“This exciting, accessible, and challenging book is a timely addition to the literature.... Steinhart uses fascinating oral testimony to reconstruct African hunting histories and traditions in Kenya's eastern region...."
“The simple genius of this fascinating study is that it integrates the histories of hunting by African people in Kenya and hunting by white residents and visitors to the colony.”
American Historical Review
“(A) superb social history of hunting in Kenya.... The individual work and the series represent a significant achievement in Africanist scholarship.”
Journal of Colonialism and Colonial History
“A masterly survey based on an impressive and wide-ranging list of primary and secondary sources.”
African Studies Review
For centuries, Kenya’s game-laden plains and forests were the rewarding hunting grounds of her native African population. Black Poachers, White Hunters traces the history of hunting there in the colonial era, describing the British attempt to impose the practices and values of nineteenth-century European aristocratic hunts. This both created and enforced an image of African inferiority and subordination. Ultimately, conservationists came to claim sovereignty over African wildlife, completing the transformation of indigenous hunters into criminal poachers and seeking to eliminate them altogether from the “sportsman’s paradise” of Kenya.
Edward I. Steinhart is a professor of history at Texas Tech University, Lubbock. More info →
Save 20% ($23.96)
Save 20% ($39.96)
US and Canada only
Permission to reprint
Permission to photocopy or include in a course pack via Copyright Clearance Center
Every European power in Africa made motion pictures for its subjects, but no state invested as heavily in these films, and expected as much from them, as the British colony of Southern Rhodesia. Flickering Shadows is the first book to explore this little-known world of colonial cinema.J.
This history of administrative thought and practice in colonial Kenya looks at the ways in which white people tried to engineer social change.It asks four questions: - Why was Kenya’s welfare operation so idiosyncratic and spartan compared with that of other British colonies? - Why did a transformation from social welfare to community development produce further neglect of the very poor? - Why was there no equivalent to the French tradition of community medicine?
This long-awaited book is a considerable revision in the understanding of the history of colonial Kenya and, more widely, colonialism in Africa.
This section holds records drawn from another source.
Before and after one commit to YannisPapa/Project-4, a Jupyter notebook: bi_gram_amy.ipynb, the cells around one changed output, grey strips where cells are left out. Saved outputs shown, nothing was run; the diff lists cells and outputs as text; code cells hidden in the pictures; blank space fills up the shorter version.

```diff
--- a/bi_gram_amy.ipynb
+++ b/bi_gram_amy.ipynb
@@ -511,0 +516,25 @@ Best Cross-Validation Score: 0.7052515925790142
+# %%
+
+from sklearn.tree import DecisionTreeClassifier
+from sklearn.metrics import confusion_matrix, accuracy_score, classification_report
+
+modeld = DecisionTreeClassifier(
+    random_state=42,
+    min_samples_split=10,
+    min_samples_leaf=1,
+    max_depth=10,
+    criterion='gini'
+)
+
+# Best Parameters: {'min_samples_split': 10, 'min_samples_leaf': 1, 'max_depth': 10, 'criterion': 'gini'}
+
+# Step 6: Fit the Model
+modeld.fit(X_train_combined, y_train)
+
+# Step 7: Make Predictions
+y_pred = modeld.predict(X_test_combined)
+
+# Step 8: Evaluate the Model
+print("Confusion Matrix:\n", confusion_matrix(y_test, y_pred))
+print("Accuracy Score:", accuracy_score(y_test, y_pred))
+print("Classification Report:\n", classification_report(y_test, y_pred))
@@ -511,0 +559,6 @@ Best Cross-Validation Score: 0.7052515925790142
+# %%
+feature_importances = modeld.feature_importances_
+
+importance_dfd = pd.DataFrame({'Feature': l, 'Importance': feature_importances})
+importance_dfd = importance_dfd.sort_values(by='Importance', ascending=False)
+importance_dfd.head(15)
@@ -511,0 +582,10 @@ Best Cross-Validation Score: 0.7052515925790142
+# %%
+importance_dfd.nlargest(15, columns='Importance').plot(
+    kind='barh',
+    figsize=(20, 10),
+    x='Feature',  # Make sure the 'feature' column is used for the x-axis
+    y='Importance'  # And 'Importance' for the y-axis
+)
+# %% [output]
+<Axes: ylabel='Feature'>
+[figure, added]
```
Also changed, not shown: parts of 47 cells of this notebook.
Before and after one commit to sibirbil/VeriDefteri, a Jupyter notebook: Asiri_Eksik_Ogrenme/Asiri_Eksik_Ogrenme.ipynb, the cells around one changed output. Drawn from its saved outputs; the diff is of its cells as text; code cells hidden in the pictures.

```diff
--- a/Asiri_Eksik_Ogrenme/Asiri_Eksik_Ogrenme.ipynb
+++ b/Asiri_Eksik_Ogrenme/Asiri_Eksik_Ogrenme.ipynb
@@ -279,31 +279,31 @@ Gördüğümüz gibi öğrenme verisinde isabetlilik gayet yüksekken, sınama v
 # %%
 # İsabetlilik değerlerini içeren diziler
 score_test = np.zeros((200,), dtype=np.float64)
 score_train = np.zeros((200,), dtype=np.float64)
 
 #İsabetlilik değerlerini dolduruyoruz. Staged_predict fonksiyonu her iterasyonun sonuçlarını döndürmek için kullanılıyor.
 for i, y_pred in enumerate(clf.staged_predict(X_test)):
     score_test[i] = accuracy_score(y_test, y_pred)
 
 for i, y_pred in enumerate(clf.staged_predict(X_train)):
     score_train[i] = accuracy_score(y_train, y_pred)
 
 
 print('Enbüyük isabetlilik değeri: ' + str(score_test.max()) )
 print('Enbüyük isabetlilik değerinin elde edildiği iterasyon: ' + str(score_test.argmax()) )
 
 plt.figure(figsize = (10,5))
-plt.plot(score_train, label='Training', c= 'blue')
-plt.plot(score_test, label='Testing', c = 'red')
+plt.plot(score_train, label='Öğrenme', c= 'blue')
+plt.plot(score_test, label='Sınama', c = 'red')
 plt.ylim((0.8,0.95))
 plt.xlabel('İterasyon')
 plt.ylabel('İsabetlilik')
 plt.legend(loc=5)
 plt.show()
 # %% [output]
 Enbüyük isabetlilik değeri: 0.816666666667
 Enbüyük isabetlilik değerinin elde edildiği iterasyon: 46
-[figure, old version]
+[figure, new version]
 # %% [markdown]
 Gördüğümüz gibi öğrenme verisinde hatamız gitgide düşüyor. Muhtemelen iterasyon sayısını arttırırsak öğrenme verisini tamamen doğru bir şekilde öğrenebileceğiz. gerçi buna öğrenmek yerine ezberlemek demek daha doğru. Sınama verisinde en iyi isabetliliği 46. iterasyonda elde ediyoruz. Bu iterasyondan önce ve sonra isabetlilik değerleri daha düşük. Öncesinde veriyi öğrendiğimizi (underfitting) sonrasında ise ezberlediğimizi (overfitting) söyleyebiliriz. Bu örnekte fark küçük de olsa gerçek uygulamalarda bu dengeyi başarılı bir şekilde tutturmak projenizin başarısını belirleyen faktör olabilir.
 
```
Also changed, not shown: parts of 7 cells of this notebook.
There is a substantial amount of new work and this is interlocked with shared areas of concern that the authors have been exploring since 1976.The authors investigate major themes.
Sign up to be notified when new African Studies titles come out.
We will only use your email address to notify you of new titles in the subject area(s) you follow. We will never share your information with third parties.